'Dunkirk', less adventure and more humanitarian effort, is about the evacuation of around 400,000 troops - British and French - this time from the beaches of the eponymous city to 26 miles across the English channel to safer British shores. What makes the monumental task even more chilling, was Churchill's calculation for just 30,000 of his troops to make it across, ready to fight the next battle. Pushed to the last vestiges of the land by advancing the Germans, the sea of humanity waits on the shores helplessly for help from across the pond, all the while facing perils from the bombers in the air and torpedoes, while at sea. In the able hands of Nolan, 'Dunkirk' turns into a race against time, more like a game of rapid-chess, where pawns are first picked off with some ease (by the hail of periodic fire from sky), the heavier pieces, destroyers and rescue trawlers, handled by their (maritime) counterparts (torpodoes from U-boats), and the looming ground forces closing in for the final kill with each passing hour. Inter-cutting these three sequences (his favorite M.O.), presenting the same event across varied perspectives and throwing in the jumping around in time, Nolan creates an panoramic experience of the evacuation, making it both clinical and immersive at the same time.

The air: Dogfights in Hollywood movies have always been more about valor and glamor. The pilot (usually the hero) chatters loudly with his fly-mate on the radio and the squeeze of the trigger almost always become the killshot, followed by a victorious whoop. But when airplanes whiz by in excess of 500-800 miles an hour, the perspective of the fighter pilot is one of never-ending blur and more time is spent tailing the target to get in the crosshairs or craning the neck around looking for one, than tittering on the radio or squeezing the trigger. Nolan rightly takes away all the glamor out of the dogfight and closes in on the partial view of the pilot, against the vast expanse of sea, all the while with one eye on the falling fuel guage. The bravery of those pilots in going for that one extra sortie, even if it means nullifying their chances of safe return, when they witness the danger of the enemy bomber advancing towards its target, make them the true heroes of the effort. And for all that, like the good deed that never goes unpunished, the pilot gets pulled up by the surviving troop after the harrowing experience and asked in frustration dripping incredulity "where were you?".

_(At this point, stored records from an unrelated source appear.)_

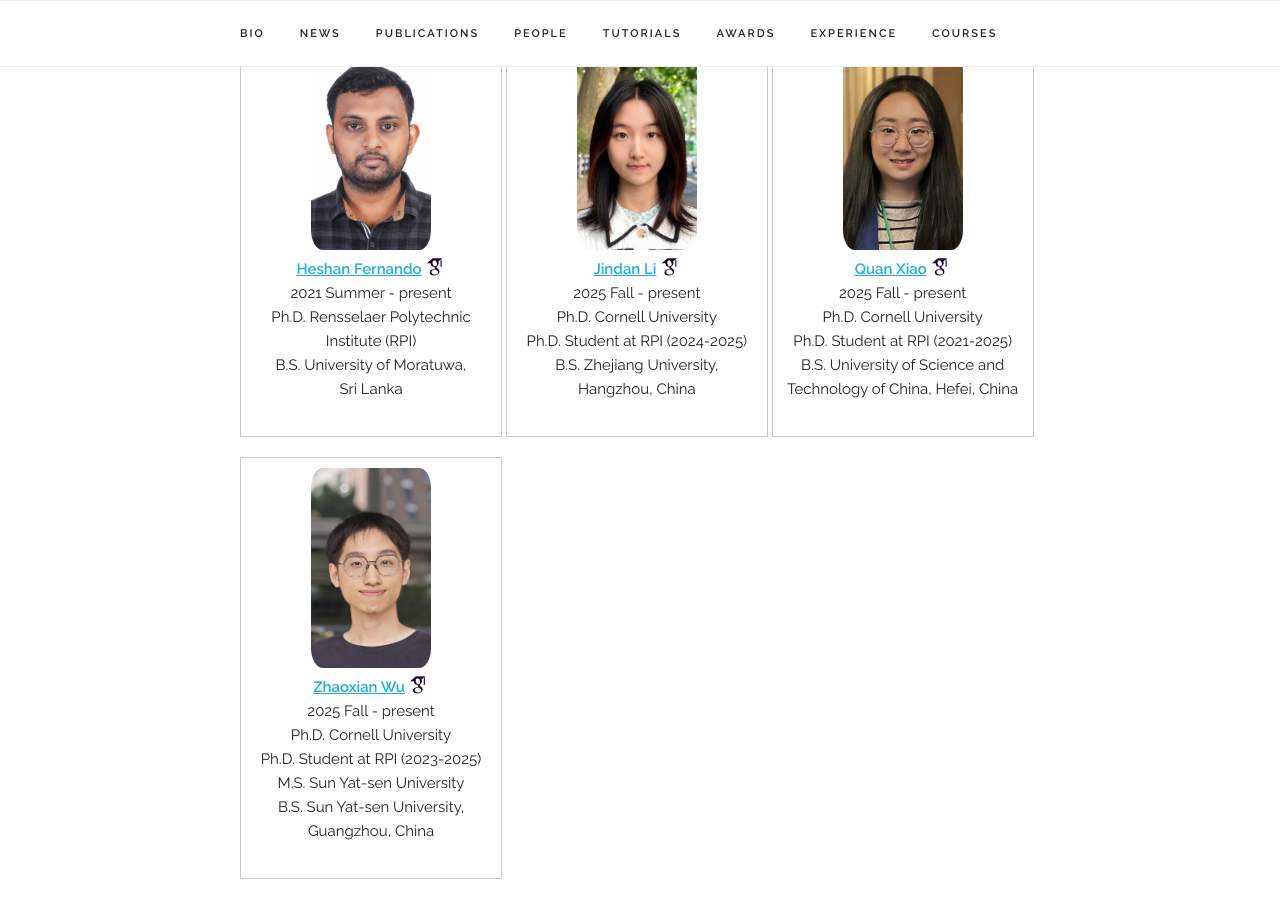
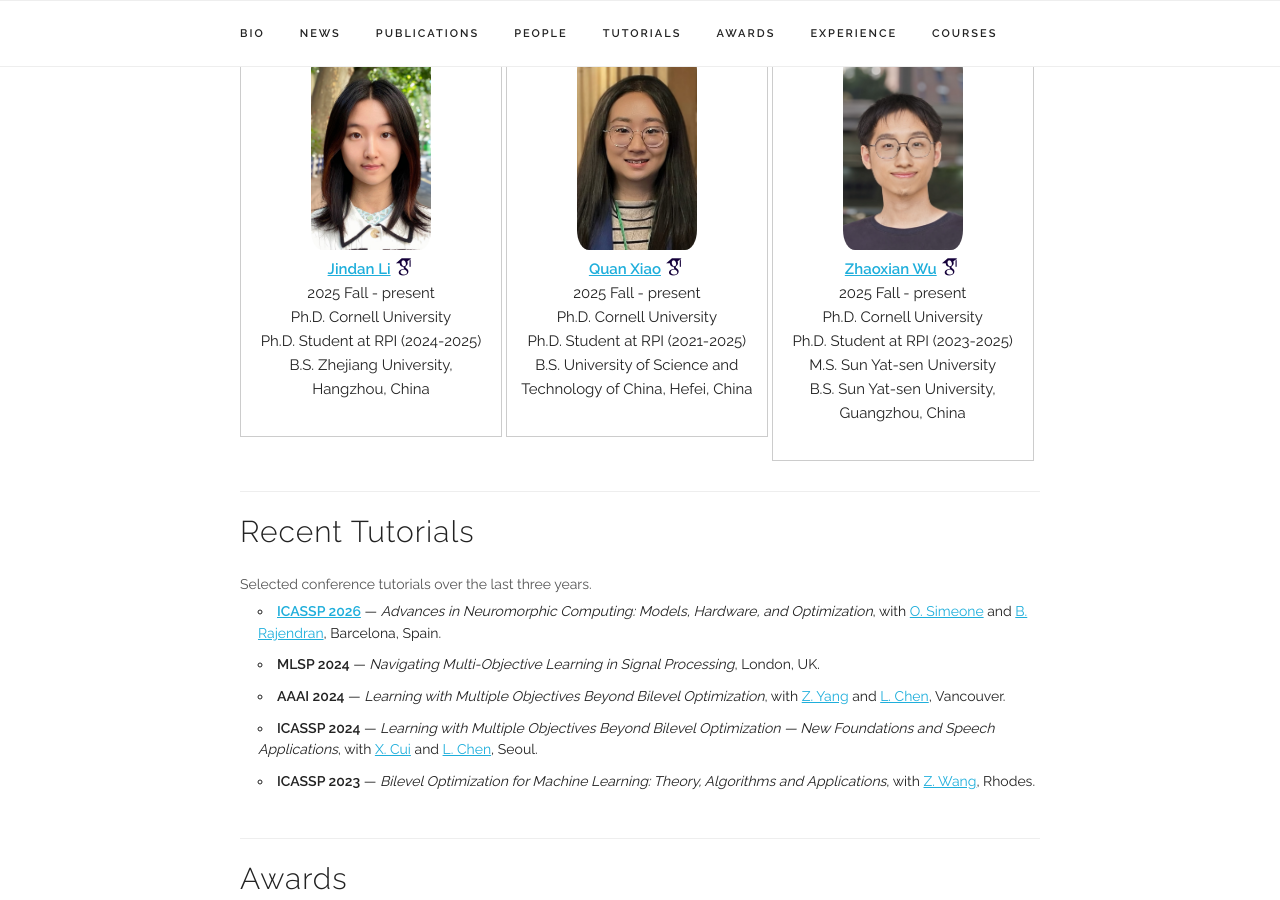
Before and after one commit to chentianyi1991/chentianyi1991.github.io, a Jekyll site: the page built from index.html, in a window 1280 px wide and 900 px high, scrolled down 4535 px. Built offline with Jekyll 4.4.1, drawn with Linux system fonts in a browser that asks for light colours; some web fonts are replaced; comment, search, counter and statistics services are not loaded.

Commit message:
Update index.html

```diff
--- a/index.html
+++ b/index.html
@@ -322,16 +322,6 @@
 
 <div class="tab-pane active" id="people-current">
 <div id="member" class="box" >
-<img src="assets/people/heshan.jpeg" style="width: 120px; height: 200px; object-fit: cover; border-radius: 10%;">
-<p>
-<b><a href="https://heshandevaka.github.io/">Heshan Fernando</a></b>
-<a href="https://scholar.google.com/citations?user=QOXlyxIAAAAJ&hl=en"><i class="ai ai-google-scholar ai-2x" style="font-size:20px; color:#14003a"></i></a></br>
-2021 Summer - present</br>
-Ph.D. Rensselaer Polytechnic Institute (RPI)</br>
-B.S. University of Moratuwa,</br> Sri Lanka
-</p>
-</div>
-<div id="member" class="box" >
 <img src="assets/people/jindanli.jpg" style="width: 120px; height: 200px; object-fit: cover; border-radius: 10%;">
 <p>
 <b><a href="https://jindanli898.github.io/index.html">Jindan Li</a></b>
@@ -369,6 +359,16 @@
 
 <!-- ========== Alumni ========== -->
 <div class="tab-pane" id="people-old">
+<div id="member" class="box" >
+<img src="assets/people/heshan.jpeg" style="width: 120px; height: 200px; object-fit: cover; border-radius: 10%;">
+<p>
+<b><a href="https://heshandevaka.github.io/">Heshan Fernando</a></b>
+<a href="https://scholar.google.com/citations?user=QOXlyxIAAAAJ&hl=en"><i class="ai ai-google-scholar ai-2x" style="font-size:20px; color:#14003a"></i></a></br>
+2021 Summer - 2026 Summer</br>
+Ph.D. Rensselaer Polytechnic Institute (RPI)</br>
+B.S. University of Moratuwa,</br> Sri Lanka
+</p>
+</div>
 <div id="member" class="box" >
 <img src="assets/people/lishachen.jpg" style="width: 120px; height: 200px; object-fit: cover; border-radius: 10%;">
 <p>
```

The sea: Large and slow moving, attack and rescue boats in water are sitting ducks, and surely picked off with some ease by enemy beneath and above. If rescue by air is bravery, the rescue by sea is all sacrifice, when calls for help are answered by civilian boats, the weekend cruisers, which step up and rush into the war zone knowing fully well the consequences. Heroism here doesn't come in any armour or ammunition, plain sweater and tie. This sequence anchors the other two (air and land), and it is here the cross-cutting gets both exhilariting and engaging, what with the shifting of the time and perspective and all. This technique is bound to polarize (and confuse) the audience, particuarly when the action becomes more and more chaotic. Nonetheless, the choice of this technique is certainly warranted, considering in a true war scenario, events do not queue up in a sequential fashion, but get out of hand pretty concurrently.

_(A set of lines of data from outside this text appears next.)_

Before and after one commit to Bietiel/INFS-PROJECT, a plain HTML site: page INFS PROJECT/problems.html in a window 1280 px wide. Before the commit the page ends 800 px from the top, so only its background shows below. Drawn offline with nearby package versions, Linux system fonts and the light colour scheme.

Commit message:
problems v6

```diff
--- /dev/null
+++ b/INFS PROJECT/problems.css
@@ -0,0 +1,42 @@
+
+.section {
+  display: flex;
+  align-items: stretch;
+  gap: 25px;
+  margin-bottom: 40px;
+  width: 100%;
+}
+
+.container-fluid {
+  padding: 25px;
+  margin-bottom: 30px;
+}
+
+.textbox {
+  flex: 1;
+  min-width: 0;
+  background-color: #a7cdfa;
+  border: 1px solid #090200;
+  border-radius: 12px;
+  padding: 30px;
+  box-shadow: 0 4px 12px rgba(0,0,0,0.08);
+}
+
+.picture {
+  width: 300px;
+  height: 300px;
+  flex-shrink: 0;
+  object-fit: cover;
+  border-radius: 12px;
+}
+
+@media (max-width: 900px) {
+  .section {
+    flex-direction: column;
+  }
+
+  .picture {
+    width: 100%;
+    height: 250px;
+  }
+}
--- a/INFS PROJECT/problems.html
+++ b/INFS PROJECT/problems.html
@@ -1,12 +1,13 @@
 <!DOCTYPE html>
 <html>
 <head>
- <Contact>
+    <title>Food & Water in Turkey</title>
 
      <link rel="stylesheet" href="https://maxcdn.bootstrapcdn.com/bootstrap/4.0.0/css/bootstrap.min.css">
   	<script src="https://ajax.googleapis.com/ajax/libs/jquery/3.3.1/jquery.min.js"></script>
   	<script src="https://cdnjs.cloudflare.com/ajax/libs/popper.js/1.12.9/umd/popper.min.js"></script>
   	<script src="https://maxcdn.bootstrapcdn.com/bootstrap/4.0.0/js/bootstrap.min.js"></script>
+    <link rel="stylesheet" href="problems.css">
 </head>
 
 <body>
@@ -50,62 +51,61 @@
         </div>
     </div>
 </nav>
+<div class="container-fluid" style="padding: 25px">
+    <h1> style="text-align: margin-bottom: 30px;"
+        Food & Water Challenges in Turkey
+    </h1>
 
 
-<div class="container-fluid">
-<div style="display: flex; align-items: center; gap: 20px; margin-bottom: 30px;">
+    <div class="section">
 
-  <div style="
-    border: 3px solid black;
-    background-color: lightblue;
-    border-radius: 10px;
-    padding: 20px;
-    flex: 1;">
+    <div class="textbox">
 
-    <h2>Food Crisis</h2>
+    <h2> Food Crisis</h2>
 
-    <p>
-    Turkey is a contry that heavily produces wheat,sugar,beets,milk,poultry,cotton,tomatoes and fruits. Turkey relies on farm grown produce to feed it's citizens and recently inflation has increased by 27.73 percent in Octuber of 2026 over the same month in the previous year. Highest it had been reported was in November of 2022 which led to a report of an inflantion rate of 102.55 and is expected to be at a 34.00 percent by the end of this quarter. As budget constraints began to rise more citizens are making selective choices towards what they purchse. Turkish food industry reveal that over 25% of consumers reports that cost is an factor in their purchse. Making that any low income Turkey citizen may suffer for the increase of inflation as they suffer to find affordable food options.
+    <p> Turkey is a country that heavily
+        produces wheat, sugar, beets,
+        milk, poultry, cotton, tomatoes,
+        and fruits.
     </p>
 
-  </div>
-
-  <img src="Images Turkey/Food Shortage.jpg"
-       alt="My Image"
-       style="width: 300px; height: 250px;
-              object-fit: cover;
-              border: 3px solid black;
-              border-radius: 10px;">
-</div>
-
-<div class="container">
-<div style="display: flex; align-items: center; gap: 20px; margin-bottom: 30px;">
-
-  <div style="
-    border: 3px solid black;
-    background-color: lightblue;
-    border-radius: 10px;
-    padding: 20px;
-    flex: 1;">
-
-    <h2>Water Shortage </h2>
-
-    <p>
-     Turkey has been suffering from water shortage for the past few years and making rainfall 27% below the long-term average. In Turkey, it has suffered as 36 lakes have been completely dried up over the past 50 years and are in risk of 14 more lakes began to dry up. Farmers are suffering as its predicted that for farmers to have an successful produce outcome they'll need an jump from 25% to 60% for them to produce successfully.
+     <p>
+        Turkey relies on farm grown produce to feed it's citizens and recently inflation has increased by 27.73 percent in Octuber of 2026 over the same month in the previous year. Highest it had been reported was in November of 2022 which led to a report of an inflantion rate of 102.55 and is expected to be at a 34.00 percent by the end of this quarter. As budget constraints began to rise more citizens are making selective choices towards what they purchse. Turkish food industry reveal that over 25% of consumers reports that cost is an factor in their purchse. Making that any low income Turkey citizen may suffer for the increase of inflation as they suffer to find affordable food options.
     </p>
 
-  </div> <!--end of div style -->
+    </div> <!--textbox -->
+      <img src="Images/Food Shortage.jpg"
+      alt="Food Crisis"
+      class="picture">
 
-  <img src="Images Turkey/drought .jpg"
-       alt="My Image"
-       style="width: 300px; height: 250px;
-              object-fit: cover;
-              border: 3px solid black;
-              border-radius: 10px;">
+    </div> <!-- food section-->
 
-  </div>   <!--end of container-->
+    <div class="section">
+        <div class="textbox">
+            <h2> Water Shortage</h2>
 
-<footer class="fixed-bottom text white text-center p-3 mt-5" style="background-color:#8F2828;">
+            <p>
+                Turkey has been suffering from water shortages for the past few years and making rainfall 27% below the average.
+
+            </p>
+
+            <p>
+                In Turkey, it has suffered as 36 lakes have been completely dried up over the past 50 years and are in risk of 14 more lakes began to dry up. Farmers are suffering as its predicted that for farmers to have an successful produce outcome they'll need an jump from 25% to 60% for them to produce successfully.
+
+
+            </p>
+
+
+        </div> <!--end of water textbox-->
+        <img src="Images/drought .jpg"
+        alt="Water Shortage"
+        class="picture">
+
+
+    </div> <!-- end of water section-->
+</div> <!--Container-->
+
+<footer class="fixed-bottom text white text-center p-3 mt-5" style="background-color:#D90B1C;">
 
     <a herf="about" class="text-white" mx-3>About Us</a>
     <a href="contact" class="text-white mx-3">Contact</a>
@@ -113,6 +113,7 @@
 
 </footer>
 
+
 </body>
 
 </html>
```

The land: This is where it gets wrenching, the wait. The rescue boats are never enough, the air cover is barely there, and the supplies are fast dwindling, more when there are close to half a million mouths to feed. And this is where the direction gets even masterful. Nolan fills the air with deafening silence, with only the crashes of waves against the piers, and the ominous drone of the incoming bomber once in a while breaking the dead air. The dialogue is sparse and justifiably so. When everyone knows what he is up against, what is there to talk about! As against the panic and pandemonium of the Normandy beach invasion, where the incoming troops on to the beach are picked off one by one by gun nests perched on high altitudes, the beaches of Dunkirk are a never-ending procession of slow moving funerals, of ones washing off the shores killed at sea and ones razed to the ground by the bullets from the sky. Ably aided by his trusted lieutenant, Hans Zimmer, the almost metronomic score starts off with a steady rattle at the start of each event and as forces close in and death becomes imminent, it gains a feverish intensity making the moment even more claustrophobic and breathless.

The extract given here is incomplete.